The Godfather of Gore

In the vast history of that magical art we call movies (is that what you call it, too?), few can be credited with actually creating a whole new genre of film. One of these pioneers is the Godfather of Gore, Herschell Gordon Lewis. A onetime English professor, Lewis started making exploitation films in the early 1960s, mostly softcore nudie flicks. With 1963's Blood Feast, though, he created the splatter flick. Blood Feast and its two companion films, (which together comprise the aptly-named "Blood Trilogy,") are available on DVDs, which provide a gratifying glimpse into the mind of this obscure cinematic icon.

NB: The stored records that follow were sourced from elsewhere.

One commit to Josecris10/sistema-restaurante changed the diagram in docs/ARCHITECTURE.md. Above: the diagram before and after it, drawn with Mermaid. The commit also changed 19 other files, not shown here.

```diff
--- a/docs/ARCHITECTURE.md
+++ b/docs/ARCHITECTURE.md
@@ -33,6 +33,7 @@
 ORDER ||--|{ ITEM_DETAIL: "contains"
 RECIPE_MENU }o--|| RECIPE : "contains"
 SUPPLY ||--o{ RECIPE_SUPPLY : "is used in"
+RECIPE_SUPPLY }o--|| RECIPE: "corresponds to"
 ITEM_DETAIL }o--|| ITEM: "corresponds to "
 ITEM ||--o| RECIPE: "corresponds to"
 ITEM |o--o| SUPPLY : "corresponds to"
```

Blood Feast (1963)--"Have you ever had an Egyptian feast?" asks the creepy cannibalistic caterer Fuad Ramses. Fuad, you see, is intent on killing enough women to raise an Egyptian goddess from the dead. Or something. Best known for its still-stomach-curdling tongue-extraction scene (using an actual sheep's tongue), Blood Feast is a true camp classic. The real bonus on this DVD though, is a staggeringly bizarre short titled Carving Magic, in which a pre-everything Harvey Korman learns the intricacies of butchering meat from a very enthusiastic pal. A vegetarian's nightmare that must be seen to be believed.

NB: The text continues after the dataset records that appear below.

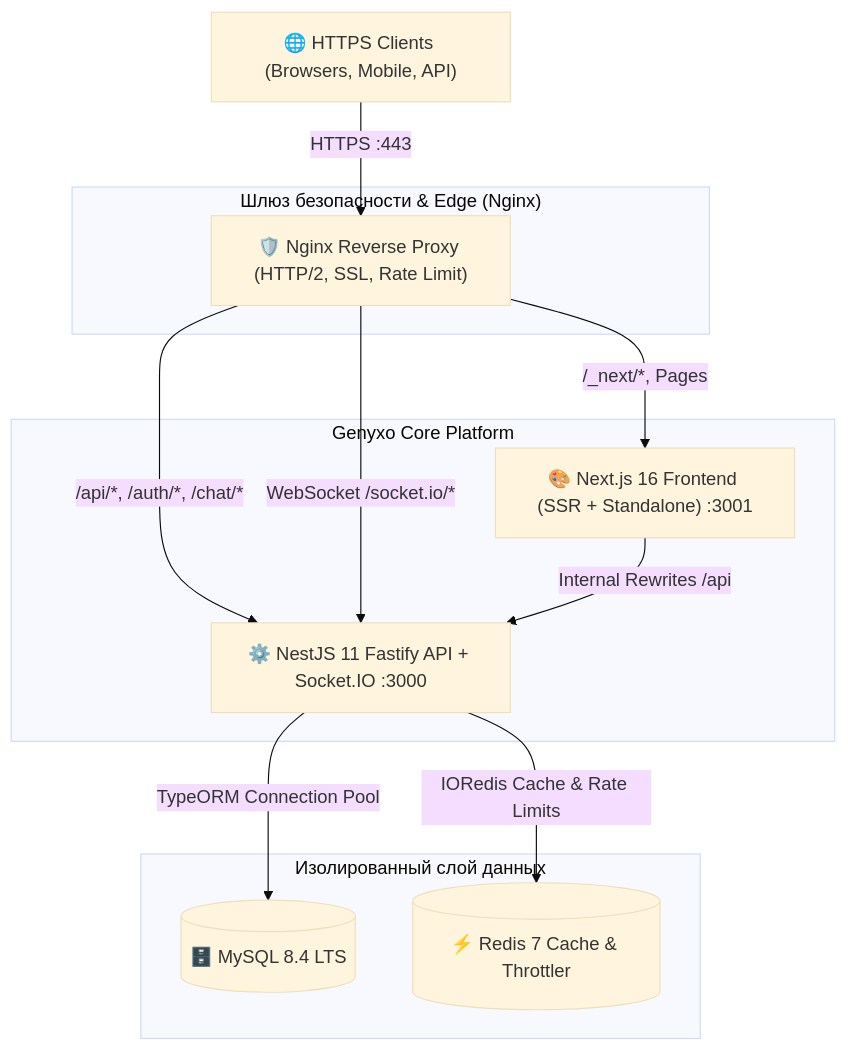
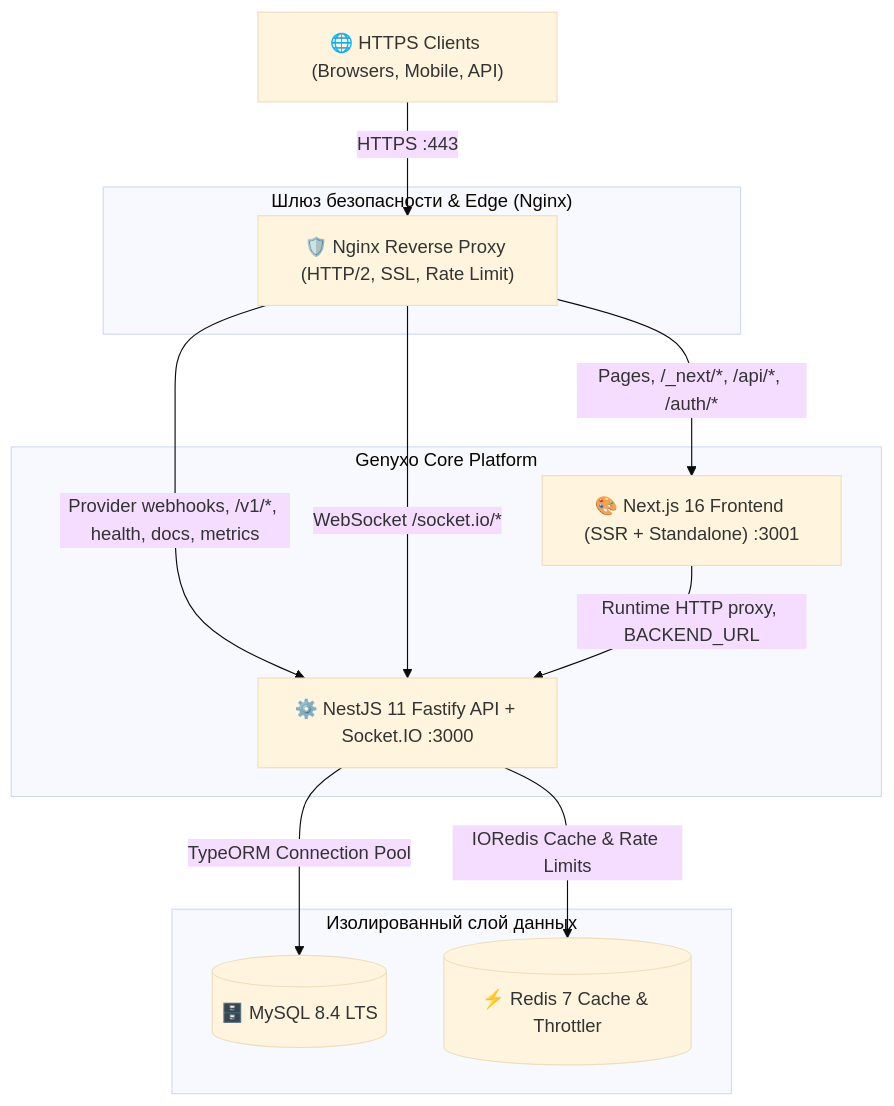
Before and after one commit to subvincdebian/Genyxo: the diagram in DEPLOYMENT.md, drawn with Mermaid (base theme). The commit also changed other lines of this file and 38 other files, not shown here.

Commit message:
fix(frontend): finalize Next.js routing and verify migration

````diff
--- a/DEPLOYMENT.md
+++ b/DEPLOYMENT.md
@@ -9,26 +9,26 @@
 ```mermaid
 flowchart TD
     Client["🌐 HTTPS Clients (Browsers, Mobile, API)"]
-    
+
     subgraph Edge["Шлюз безопасности & Edge (Nginx)"]
         Nginx["🛡️ Nginx Reverse Proxy (HTTP/2, SSL, Rate Limit)"]
     end
 
     subgraph Platform["Genyxo Core Platform"]
         Frontend["🎨 Next.js 16 Frontend (SSR + Standalone) :3001"]
         Backend["⚙️ NestJS 11 Fastify API + Socket.IO :3000"]
     end
 
     subgraph Data["Изолированный слой данных"]
         MySQL[("🗄️ MySQL 8.4 LTS")]
         Redis[("⚡ Redis 7 Cache & Throttler")]
     end
 
     Client -->|HTTPS :443| Nginx
-    Nginx -->|/_next/*, Pages| Frontend
-    Nginx -->|/api/*, /auth/*, /chat/*| Backend
+    Nginx -->|Pages, /_next/*, /api/*, /auth/*| Frontend
+    Nginx -->|Provider webhooks, /v1/*, health, docs, metrics| Backend
     Nginx -->|WebSocket /socket.io/*| Backend
-    Frontend -->|Internal Rewrites /api| Backend
+    Frontend -->|Runtime HTTP proxy, BACKEND_URL| Backend
     Backend -->|TypeORM Connection Pool| MySQL
     Backend -->|IORedis Cache & Rate Limits| Redis
 ```
````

2000 Maniacs (1964)--A couple of happy-go-lucky Yankees from Illinois stumble into a depraved Southern town celebrating its centenary. These Confederate flag-waving yahoos proceed to torture and dismember the hapless Northerners, culminating in the famous finale, in which the unfortunate fellow is placed in a barrel, which is then pierced with many nails and rolled down a hill. The DVD commentary with Lewis and producer David Friedman (recently profiled in the documentary Mau Mau Sex Sex) amusingly relates how this depraved nonsense was filmed in the Orlando suburb of St. Cloud, Florida.

Color Me Blood Red (1965)--The last and weakest entry in the Blood Trilogy skimps on the gore a bit, and mixes its story of a painter who uses human blood for pigment with an incongruous Beach Party-style romance subplot. Still, for completists it's a must-see, with another over-the-top villain in the form of the egocentric Adam Sorg.

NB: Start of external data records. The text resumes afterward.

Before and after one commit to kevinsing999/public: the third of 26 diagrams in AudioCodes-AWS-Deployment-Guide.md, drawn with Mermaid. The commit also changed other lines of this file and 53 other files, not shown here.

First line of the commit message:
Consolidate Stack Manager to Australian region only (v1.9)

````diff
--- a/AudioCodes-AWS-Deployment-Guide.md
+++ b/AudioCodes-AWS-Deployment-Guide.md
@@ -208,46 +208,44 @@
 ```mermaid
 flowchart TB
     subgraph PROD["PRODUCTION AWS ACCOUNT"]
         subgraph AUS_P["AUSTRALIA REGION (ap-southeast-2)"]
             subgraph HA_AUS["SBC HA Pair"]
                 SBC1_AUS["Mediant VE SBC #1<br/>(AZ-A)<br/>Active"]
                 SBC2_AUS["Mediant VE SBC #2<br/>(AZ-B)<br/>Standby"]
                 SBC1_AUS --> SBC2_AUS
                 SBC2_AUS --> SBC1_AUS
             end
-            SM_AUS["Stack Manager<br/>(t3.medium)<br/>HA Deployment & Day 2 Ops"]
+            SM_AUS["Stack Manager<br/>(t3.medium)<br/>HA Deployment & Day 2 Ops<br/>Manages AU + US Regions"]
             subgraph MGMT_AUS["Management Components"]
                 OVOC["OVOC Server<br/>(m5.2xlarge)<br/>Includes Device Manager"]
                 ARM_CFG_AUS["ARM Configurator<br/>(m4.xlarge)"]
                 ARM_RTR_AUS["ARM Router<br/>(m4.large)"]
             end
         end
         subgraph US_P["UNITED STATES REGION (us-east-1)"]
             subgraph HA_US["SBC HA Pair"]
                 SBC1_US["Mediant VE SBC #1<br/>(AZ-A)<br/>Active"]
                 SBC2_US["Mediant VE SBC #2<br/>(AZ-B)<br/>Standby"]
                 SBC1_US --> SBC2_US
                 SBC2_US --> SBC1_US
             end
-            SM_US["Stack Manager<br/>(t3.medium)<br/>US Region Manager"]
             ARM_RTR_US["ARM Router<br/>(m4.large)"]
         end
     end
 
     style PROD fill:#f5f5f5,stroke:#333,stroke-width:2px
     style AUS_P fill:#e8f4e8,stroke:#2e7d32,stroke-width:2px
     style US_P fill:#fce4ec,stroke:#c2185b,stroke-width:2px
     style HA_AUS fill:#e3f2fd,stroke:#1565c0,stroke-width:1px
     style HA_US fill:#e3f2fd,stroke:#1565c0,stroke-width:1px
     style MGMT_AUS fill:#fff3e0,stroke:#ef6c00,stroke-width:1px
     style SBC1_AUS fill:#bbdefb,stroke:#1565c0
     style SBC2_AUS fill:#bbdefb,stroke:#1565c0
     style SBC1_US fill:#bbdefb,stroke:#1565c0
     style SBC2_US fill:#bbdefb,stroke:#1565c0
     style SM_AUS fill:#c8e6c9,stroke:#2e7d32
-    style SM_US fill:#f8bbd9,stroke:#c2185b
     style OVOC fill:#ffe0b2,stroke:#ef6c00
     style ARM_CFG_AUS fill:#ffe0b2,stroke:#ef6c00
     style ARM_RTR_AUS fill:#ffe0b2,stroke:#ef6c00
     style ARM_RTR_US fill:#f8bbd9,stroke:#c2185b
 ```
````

Lewis hasn't directed a film since 1972, having moved on to make his mark as a prolific author of direct-sales manuals (whoda thunk?). His place in film history is assured, and gorehounds can take some solace in the fact that the long-awaited sequel Blood Feast 2 just might be coming soon.